For past content accepted at our workshop, please see the proceedings of 2021 and 2020. We are open to any submission aligned with the goals of our workshop. In 2022, we cordially encourage authors to focus on

  • in-depth discussions of teaching exerices
  • quantitive studies of learner progression
  • quantitive assessment of teaching exercises
  • in-depth discussions of data sets amendable for teaching ML
  • discussions of unplugged material that teaches ML without a computer
  • discussions on how to foster feedback between learners and instructors (perhaps in an automated fashion)
  • discussions on how to manage learner expectations prior to a course
  • comparing in-presence versus online teaching experiences

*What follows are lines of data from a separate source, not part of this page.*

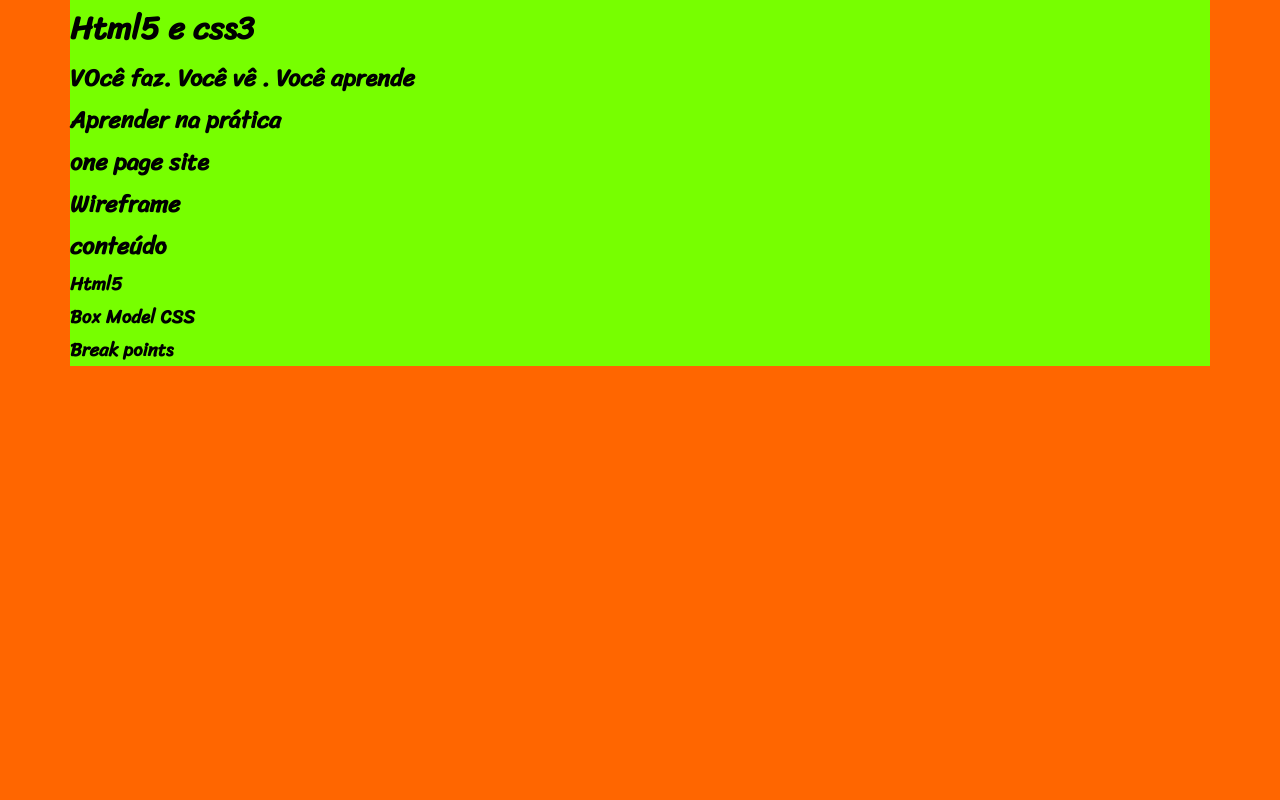
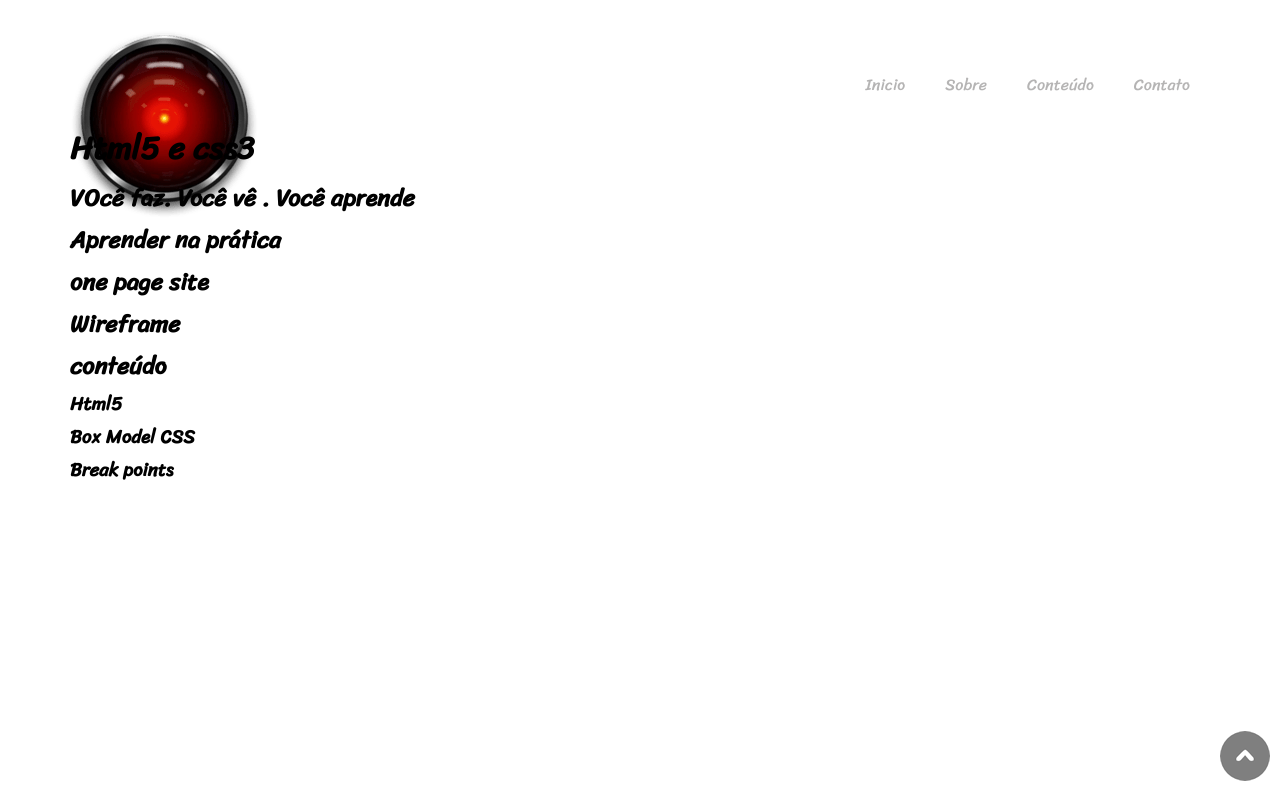
Before and after one commit to addjulio/hmtl-site2, a plain HTML site: page index.html in a window 1280 px wide. Drawn offline with Linux system fonts and the light colour scheme.

Commit message:
cabecalho

```diff
--- a/index.html
+++ b/index.html
@@ -1,18 +1,34 @@
 <!DOCTYPE html>
 <html lang="ptbr">
+
 <head>
     <meta charset="UTF-8">
     <meta http-equiv="X-UA-Compatible" content="IE=edge">
     <meta name="viewport" content="width=device-width, initial-scale=1.0">
     <title> Html5 e CSS3 - one page site</title>
-    <meta name="description"content="Aprenda html 5, CSS3 e Seo de forma simples, pratica e objetiva  desenvolvendo passo a passo  do zero até hospendagem  de um site  one page moderno e responsivo">
+    <meta name="description"
+        content="Aprenda html 5, CSS3 e Seo de forma simples, pratica e objetiva  desenvolvendo passo a passo  do zero até hospendagem  de um site  one page moderno e responsivo">
     <link rel=" icon" href="img/favicon.png">
     <link rel="stylesheet" href="style.css">
 </head>
+
 <body>
     <!-- cabeçalho -->
-<header>
-    <div class="container">
+    <header id="inicio">
+        <div class="container flex">
+            <div id="logo">
+                <img src="img/logo.png" alt="hal 9000">
+            </div>
+            <nav>
+                <input type="checkbox" id="check">
+                <label for="check">&#x268c;</label>
+                <ul>
+                    <li><a href="#inicio">Inicio</a></li>
+                    <li><a href="#sobre">Sobre</a></li>
+                    <li><a href="#conteudo">Conteúdo</a></li>
+                    <li><a href="#contato">Contato</a></li>
+                </ul>
+            </nav>
 
         </div>
     </header>
@@ -25,7 +41,7 @@
     </main>
     <!-- Sobre  -->
 
-<section>
+    <section id="sobre">
         <div class="container">
             <h2> Aprender na prática </h2>
         </div>
@@ -43,7 +59,7 @@
         </div>
     </section>
     <!-- conteúdo -->
-<section>
+    <section id="conteudo">
         <div class="container">
             <h2> conteúdo </h2>
             <h3>Html5</h3>
@@ -53,10 +69,12 @@
 
     </section>
     <!-- radapé -->
-<footer>
+    <footer id ="Contato">
         <div class="container">
 
         </div>
     </footer>
+    <a href="#inicio"id="topo"><img src="img/topo.png" alt="topo do site"></a>
 </body>
+
 </html>
--- a/style.css
+++ b/style.css
@@ -21,19 +21,64 @@ font-size: 1em;
 /* Layout*/
 .container{
   margin: 0 auto;
-  background-color: #7f0;
+
+
+}
+.flex{
+  display: flex;
+  justify-content: space-between;
+
+}
+/* topo do site */
+#topo{
+  position: fixed;
+  right: 10px;
+  bottom: 10px;
 }
 
 /* Smartphone Portrait>>>>>>>>>>>>>>>>>*/
+  /*cabeçalho*/
+  header{
+    height: 60px;
+  }
+  #logo img{
+    width: 128px;
+    height: 128px;
+  }
+  #check{
+    display: none;
+  }
+  label{
+    font-size: 3em;
+    padding-right: 15px;
+  }
+  nav ul{
+    list-style: none;
+    background-color: #343538;
+    height: 100vh;
+    position: fixed;
+    top: 60px;
+    right: 100%;
+    width: 100%;
+    transition: all 0.5s;
+      }
+      #check:checked ~ul{
+        right: 0%;
 
+      }
+  nav ul li {
+    padding: 20px;
+    border-bottom: 1px solid #a9a9a9;
+  }
+  nav ul li a{
+    text-decoration: none;
+    color: rgba(15, 14, 14, 0.308);
+  }
 
 
   /* Smartphone Landscap >>>>>>>>>>>*/
   @media (min-width: 576px ){
 
-    body{
-  background-color: #0ff;
-    }
     /*layout*/
     .container{
       max-width: 540px;
@@ -44,9 +89,6 @@ font-size: 1em;
   /* Tablet portrait >>>>>>>>>>>>>>>*/
   @media (min-width: 768px ){
 
-    body{
-  background-color: #ff0;
-    }
 
     .container{
       max-width: 720px;
@@ -59,9 +101,7 @@ font-size: 1em;
 /*tablet  Landscape >>>>>>>>>>>>*/
 @media (min-width: 992px ){
 
-  body{
-background-color: #ff6600;
-  }
+
   .container{
     max-width: 960px;
   }
@@ -70,10 +110,38 @@ background-color: #ff6600;
 /* PC >>>>>>>>>>>>>>>>>>>>>>>>>>*/
 @media (min-width: 1200px ){
 
-  body{
-background-color:#ff6600;
-  }
+
   .container{
     max-width: 1140px;
+
+  }
+  /*cabeçalho */
+  header{
+    height: 120px;
+  }
+  #logo img{
+    width: 189px;
+    height: 189px;
+    margin-top: 30px;
+  }
+  label{
+    display: none;
+  }
+  nav ul {
+    position: static;
+    height: auto;
+    background-color: transparent;
+    margin-top: 50px;
+  }
+  nav ul li {
+    float: left;
+    border: 0;
+  }
+  nav ul li a {
+    color: 343538;
+
+  }
+  nav ul li a:hover{
+    color: #c00000;
   }
 }
```
Lines whose indentation alone changed are shown as unchanged.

Please submit your papers on our openreview.net page. Should you encounter any problems, please reach out to us on our issue tracker or as described below.

Paper Reviews

We will conduct an open double-blinded peer-review using openreview.net on all contributions and select contributions based on the reviewers’ feedback. Here are the important dates:

  • May 13, 2022: Submission opens
  • June 20, 2022: Paper submissions due
  • July 13, 2022: Paper decisions

Each submitted paper will be reviewed publicly by at least two experienced machine learning instructors.

Accepted Papers

For past workshops, see the accepted papers in 2021 and 2020. All published papers are available on PMLR.


We are extremely grateful for the group of volunteers that make this event happen by providing their reviews to submitted papers in the last years. We hope to attract reviewers again this year. Should you be interested, please let us know and contact us as indicated below.

Questions, Concerns or Feedback

We are happy to hear from you regarding your questions, concerns or feedback. Please do so by opening an issue here or contact us.

Session Chair

Katherine M. Kinnaird

Clare Boothe Luce Assistant Professor Department of Computer Science and Program in Statistical & Data Sciences Smith College

Peter Steinbach

Team Lead AI Consultants for Matter Research at Helmholtz-Zentrum Dresden-Rossendorf

Oliver Guhr

Research fellow at the HTW Dresden in the department of artificial intelligence.


More information about the registration process will be published soon.